Wednesday, January 20, 2010
I read this in the Kindle edition and it is part of the 2010 Global Reading Challenge. Please visit that site to see the books set around the world that others are reading.
John Burdett's Bangkok series has given me great pleasure from its beginning with Bangkok 8. The author has lived in Bangkok and infuses his books with such a sense of place that the city is one of the characters. A seamy character to be sure but I come away from the reading with the sounds, smells, general ambience, a firm part of my memory of the book.
The stories are complex. Burdett is excellent at providing a bit of plot here, another bit there, seemingly unrelated or unconnected or a false lead, that finally come together in a conclusion that is a marvel when you see how the parts fit together.
Tying the plot and the location together are interesting and well developed characters. Sonchai Jitpleecheep, a detective with the Royal Thai Police, is the series' lead character. He is half Thai and half American which Burdett uses to contrast Eastern and Western cultures. His character is supported by his mother, a former prostitute who is part owner of the Old Man's Club which caters to oversexed, mature westerners; his boss, the corrupt Colonel Vikorn; his assistant Lek, a pre-op transsexual, a katoey; and a host of bar girls who figure into the stories.
Sonchai's character is complex and conflicted. On one side, his boss and the other detectives believe he has a mystical ability to understand westerners, the farang, because he is half American. On the other, Sonchai finds his job an impediment to his Thai side, following the Buddha, damaging his karma, finding enlightenment. I like the way that Burdett works Buddhist principles into the story as part of the culture. What we might call superstition figures prominently.
Everything that I have enjoyed in the previous three books is magnified here and I would say that Godfather of Kathmandu is the strongest books so far particularly in its development of Sonchai Jitpleecheep.
As with previous books in the series, Sonchai is telling the story to readers he refers to as farang. By identifying his audience as westerners, Sonchai can assume ignorance on their part allowing him to describe the intricacies of Thai culture.

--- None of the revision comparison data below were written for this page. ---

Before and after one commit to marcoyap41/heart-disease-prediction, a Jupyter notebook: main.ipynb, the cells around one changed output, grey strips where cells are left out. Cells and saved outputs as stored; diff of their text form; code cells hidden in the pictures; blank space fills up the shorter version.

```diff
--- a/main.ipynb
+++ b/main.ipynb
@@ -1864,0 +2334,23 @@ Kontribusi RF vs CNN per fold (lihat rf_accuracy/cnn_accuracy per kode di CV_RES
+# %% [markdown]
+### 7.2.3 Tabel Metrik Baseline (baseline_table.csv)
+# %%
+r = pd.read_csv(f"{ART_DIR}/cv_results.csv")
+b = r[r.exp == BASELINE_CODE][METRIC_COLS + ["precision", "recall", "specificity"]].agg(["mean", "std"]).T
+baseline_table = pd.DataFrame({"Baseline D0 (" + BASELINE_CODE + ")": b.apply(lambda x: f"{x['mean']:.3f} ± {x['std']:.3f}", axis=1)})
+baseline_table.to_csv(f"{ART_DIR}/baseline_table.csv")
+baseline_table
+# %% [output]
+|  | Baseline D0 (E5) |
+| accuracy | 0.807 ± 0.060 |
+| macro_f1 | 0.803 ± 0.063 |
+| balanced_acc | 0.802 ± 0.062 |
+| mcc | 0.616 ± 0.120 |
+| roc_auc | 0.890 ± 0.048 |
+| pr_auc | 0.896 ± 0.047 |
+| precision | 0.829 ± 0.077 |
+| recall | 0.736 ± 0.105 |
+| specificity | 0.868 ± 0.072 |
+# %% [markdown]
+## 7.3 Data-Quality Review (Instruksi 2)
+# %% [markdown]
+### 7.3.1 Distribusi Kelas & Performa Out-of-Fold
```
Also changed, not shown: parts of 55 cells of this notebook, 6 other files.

As the novel begins, Sonchai has been dispatched by his boss Colonel Vikorn to a murder scene with a "hyper-rich, hyper-famous Hollywood farang as the victim. The ambitious and promotion hungry Detective Sukum is ready to write it off as a farang john murdered by a prostitute. Looking around the dive rented by the Fat Farang for his liaisons with prostitutes makes some sweet Sherlockian deductions proving murder that astound Sukum who knows he is out of his league.
Other things are happening to Sonchai at the same time. His relationship with his boss takes a strange turn after Vikorn watches a movie series and Sonchai suffers a personal tragedy. A trip to Kathmandu on behalf of Vikorn puts him in contact with a practitioner of apocalyptic Buddhism which tests his capability to manage his sanity. Sonchai's spiritual conflicts are a large part of the story but do not derail the plot in any way.
You are going to have to trust me that Burdett pulls all this together in what for me is a very satisfying ending. It is just too complex to coherently summarize. Godfather of Kathmandu could have served as the last book in the Bangkok series but Burdett says there will be one more Sonchai Jitpleecheep novel before he moves on to something different.
I'm reading: Godfather of Kathmandu by John BurdettTweet this!
Posted by Mack Lundy at 11:56 PM